▸ Work order:
Isolate every line in the records below with "title" in it.

╭─ Records provided

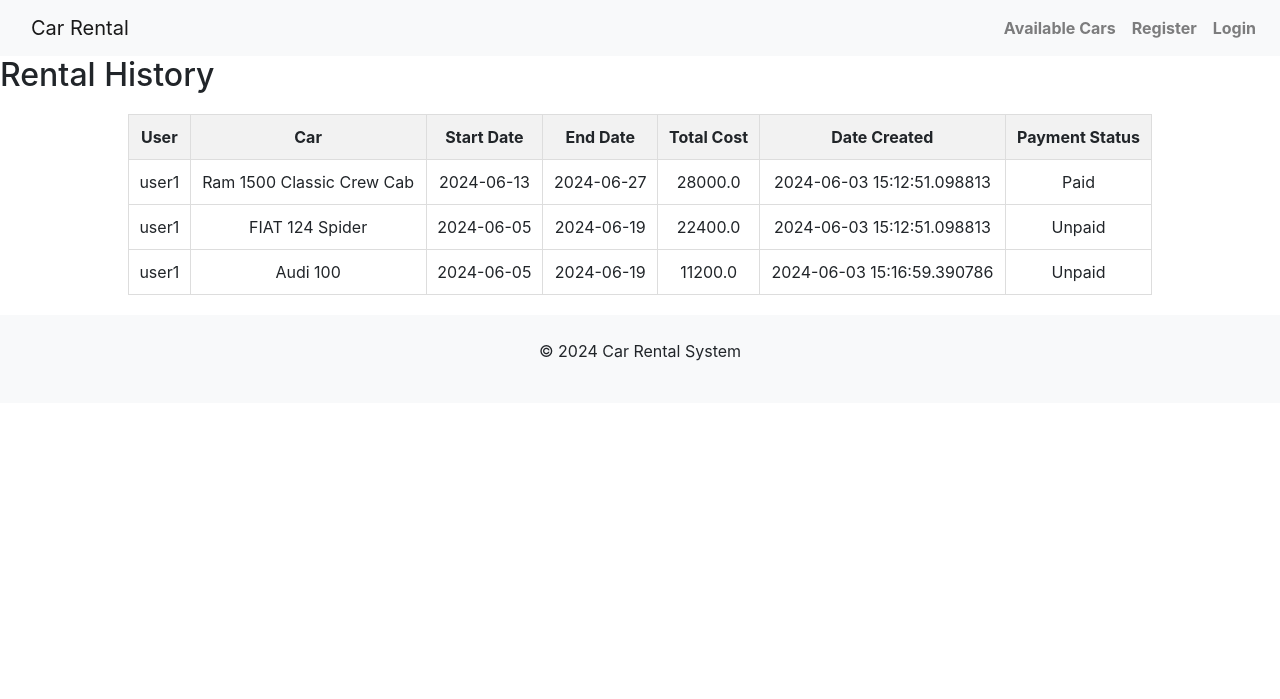
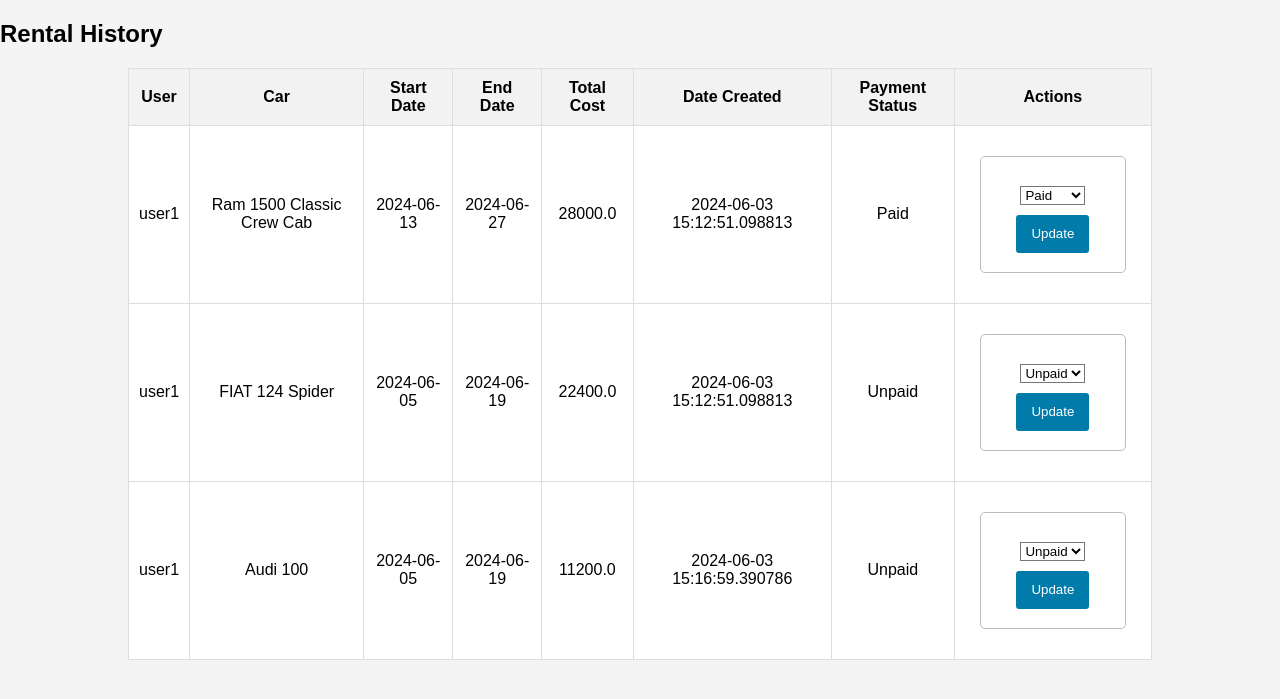
Before and after one commit to erdey2/online_car_rental, a Flask app: page /rental_history in a window 1280 px wide. Shown: the top 699 px of the page. Run offline with Flask 3, Linux system fonts and the light colour scheme; a user stored in the database is signed in; some libraries are stand-ins or nearby versions.

Commit message:
Update Payment Status added

```diff
--- a/app/routes.py
+++ b/app/routes.py
@@ -224,6 +224,33 @@ def car_status_update(car_id):
     return render_template('car_status_update.html', car=car)
 
 
+@app.route('/update_payment_status/<int:rental_id>', methods=['POST'])
+@admin_required
+def update_payment_status(rental_id):
+    if 'user_id' not in session:
+        return redirect(url_for('login'))
+
+    user_id = session['user_id']
+    user = User.query.get(user_id)
+
+    if user.role != 'admin':
+        flash('Only administrators can update payment status.', 'error')
+        return redirect(url_for('rental_history'))
+
+    rental = Rental.query.get_or_404(rental_id)
+    new_status = request.form.get('payment_status')
+
+    if new_status not in ['Paid', 'Unpaid']:
+        flash('Invalid payment status.')
+        return redirect(url_for('rental_history'))
+
+    rental.payment_status = True if new_status == 'Paid' else False
+    db.session.commit()
+
+    flash('Payment status updated successfully.')
+    return redirect(url_for('rental_history'))
+
+
 @app.route('/rental_history')
 @admin_required
 def rental_history():
--- a/app/static/css/custom.css
+++ b/app/static/css/custom.css
@@ -148,6 +148,12 @@ table, th, td
 {
 border: 1px solid;
 }
+td form select
+{
+background-color: #fff;
+color: #000000;
+margin: 10px;
+}
 footer
 {
 background: #f8f9fa;
--- a/app/templates/rental_history.html
+++ b/app/templates/rental_history.html
@@ -3,10 +3,9 @@
 <head>
     <meta charset="UTF-8">
     <title>Title</title>
+    <link rel="stylesheet" href="{{ url_for('static', filename='css/custom.css') }}">
 </head>
 <body>
-{% extends "base.html" %}
-{% block content %}
 <h2>Rental History</h2>
 <table>
     <thead>
@@ -18,6 +17,7 @@
             <th>Total Cost</th>
             <th>Date Created</th>
             <th>Payment Status</th>
+            <th>Actions</th>
         </tr>
     </thead>
     <tbody>
@@ -30,11 +30,19 @@
             <td>{{ rental.total_cost }}</td>
             <td>{{ rental.date_created }}</td>
             <td>{{ 'Paid' if rental.payment_status else 'Unpaid' }}</td>
+            <td>
+                <form action="{{ url_for('update_payment_status', rental_id=rental.id) }}" method="post">
+                    <select name="payment_status">
+                        <option value="Paid" {% if rental.payment_status %}selected{% endif %}>Paid</option>
+                        <option value="Unpaid" {% if not rental.payment_status %}selected{% endif %}>Unpaid</option>
+                    </select>
+                    <button type="submit">Update</button>
+                </form>
+            </td>
         </tr>
         {% endfor %}
     </tbody>
 </table>
-{% endblock %}
 
 </body>
 </html>
```
Also changed, not shown: instance/car_rental.db.
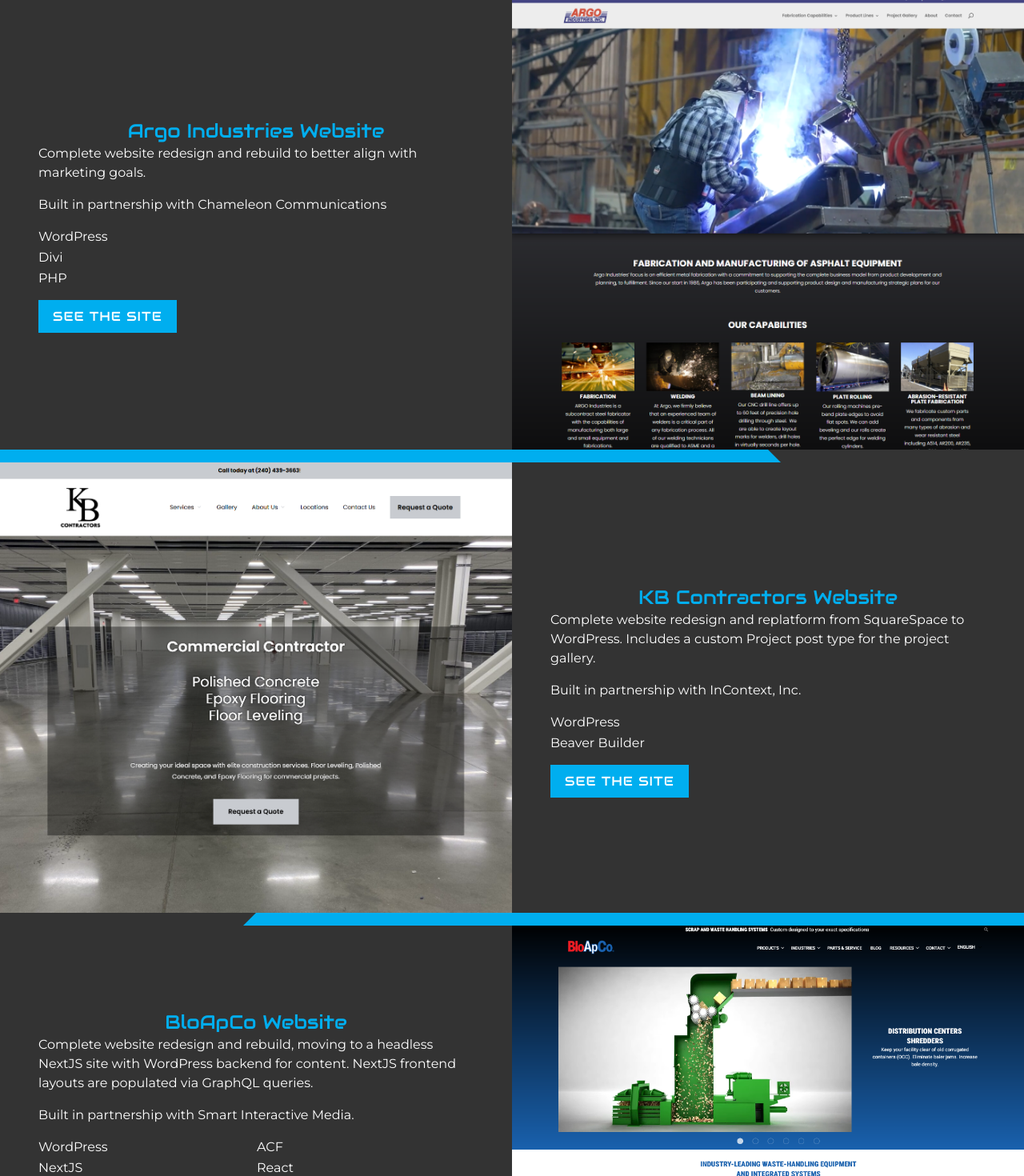
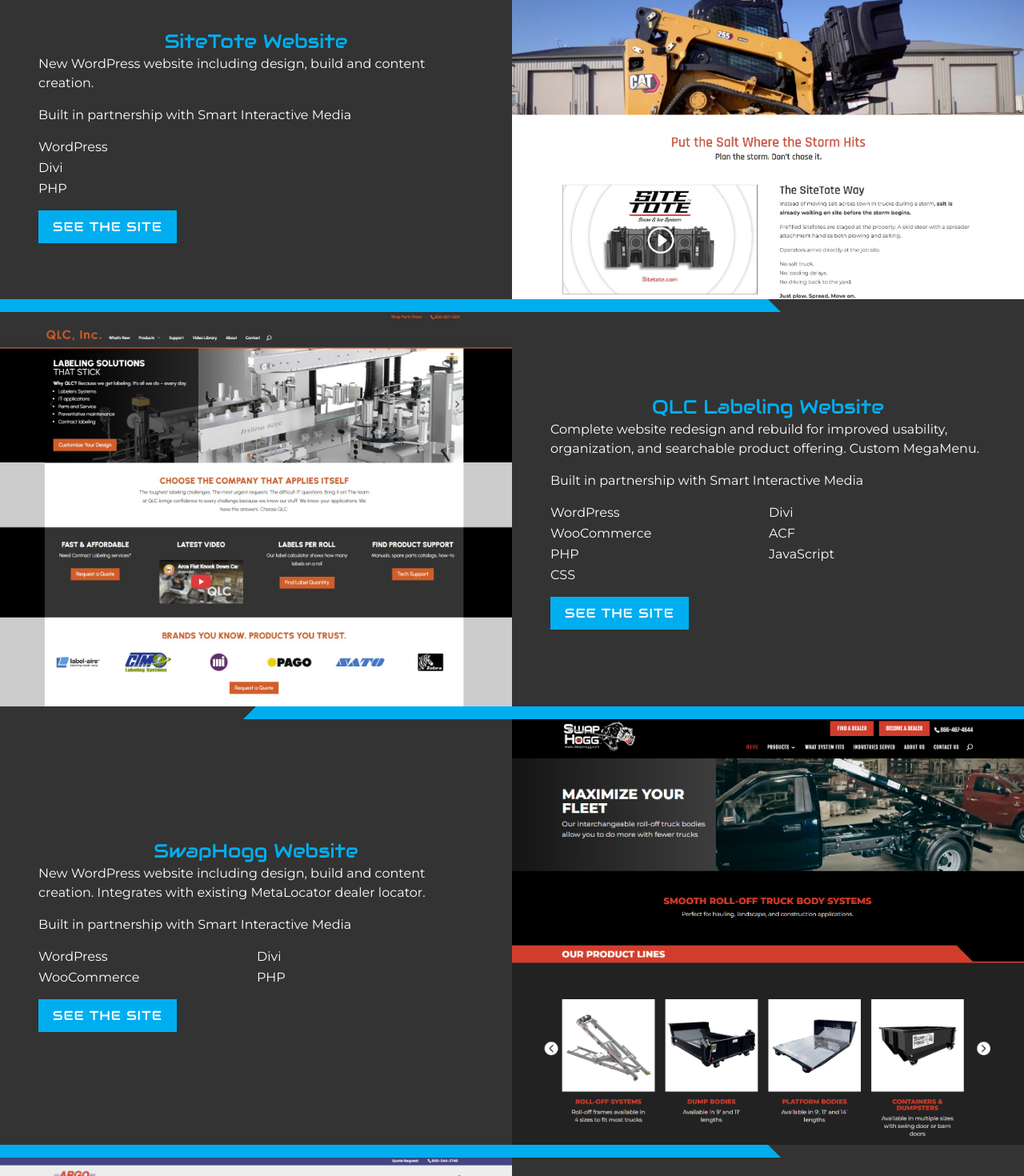
Before and after one commit to bourneidBH/bourne-technology, a SvelteKit app: page /projects in a window 1280 px wide. Shown: the part 720-2190 px from the top of the page at 80% size. Built offline with nearby package versions, Linux system fonts and the light colour scheme.

Commit message:
update projects

```diff
--- a/src/routes/projects/+page.svelte
+++ b/src/routes/projects/+page.svelte
@@ -14,8 +14,44 @@
   import kbContractors from '$lib/assets/kb-contractors.png'
   import argo from '$lib/assets/argo-after.png'
   import swaphogg from '$lib/assets/swaphogg.png'
+  import qlc from '$lib/assets/qlc-labeling-after.jpg'
+  import sitetote from '$lib/assets/sitetote.jpg'
+  import natesSnow from '$lib/assets/nates-snow.jpg'
 
   export const blocks: Block[] = [
+    {
+      title: 'Nate\'s Snow & Ice Website',
+      bodyParagraphs: [
+        `New WordPress website build to match provided design specifications.`,
+        `Built in partnership with Smart Interactive Media`,
+      ],
+      bodyList: ['WordPress', 'Divi', 'PHP',],
+      imageSrc: natesSnow,
+      imageAlt: 'Nate\'s Snow & Ice website build',
+      projectUrl: 'https://natessnow.com/',
+    },
+    {
+      title: 'SiteTote Website',
+      bodyParagraphs: [
+        `New WordPress website including design, build and content creation.`,
+        `Built in partnership with Smart Interactive Media`,
+      ],
+      bodyList: ['WordPress', 'Divi', 'PHP',],
+      imageSrc: sitetote,
+      imageAlt: 'SiteTote website build',
+      projectUrl: 'https://sitetote.com/',
+    },
+    {
+      title: 'QLC Labeling Website',
+      bodyParagraphs: [
+        `Complete website redesign and rebuild for improved usability, organization, and searchable product offering. Custom MegaMenu.`,
+        `Built in partnership with Smart Interactive Media`,
+      ],
+      bodyList: ['WordPress', 'Divi', 'WooCommerce', 'ACF', 'PHP', 'JavaScript', 'CSS'],
+      imageSrc: qlc,
+      imageAlt: 'QLC Labeling redesign and build',
+      projectUrl: 'https://www.qlc-labeling.com/',
+    },
     {
       title: 'SwapHogg Website',
       bodyParagraphs: [
@@ -49,17 +85,17 @@
       imageAlt: 'KB Contractors redesign and build',
       projectUrl: 'https://kbcontractors.com/',
     },
-    {
-      title: 'BloApCo Website',
-      bodyParagraphs: [
-        `Complete website redesign and rebuild, moving to a headless NextJS site with WordPress backend for content. NextJS frontend layouts are populated via GraphQL queries.`,
-        `Built in partnership with Smart Interactive Media.`,
-      ],
-      bodyList: ['WordPress', 'ACF', 'NextJS', 'React', 'GraphQL', 'TailwindCSS', 'TypeScript'],
-      imageSrc: bloapco,
-      imageAlt: 'BloApCo website redesign and build',
-      projectUrl: 'https://www.bloapco.com',
-    },
+    // {
+    //   title: 'BloApCo Website',
+    //   bodyParagraphs: [
+    //     `Complete website redesign and rebuild, moving to a headless NextJS site with WordPress backend for content. NextJS frontend layouts are populated via GraphQL queries.`,
+    //     `Built in partnership with Smart Interactive Media.`,
+    //   ],
+    //   bodyList: ['WordPress', 'ACF', 'NextJS', 'React', 'GraphQL', 'TailwindCSS', 'TypeScript'],
+    //   imageSrc: bloapco,
+    //   imageAlt: 'BloApCo website redesign and build',
+    //   projectUrl: 'https://www.bloapco.com',
+    // },
     {
       title: 'Willman Industries Website',
       bodyParagraphs: [
```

╰─

▸ Solution for this task:
     <title>Title</title>
+      title: 'Nate\'s Snow & Ice Website',
+      title: 'SiteTote Website',
+      title: 'QLC Labeling Website',
       title: 'SwapHogg Website',
-      title: 'BloApCo Website',
+    //   title: 'BloApCo Website',
       title: 'Willman Industries Website',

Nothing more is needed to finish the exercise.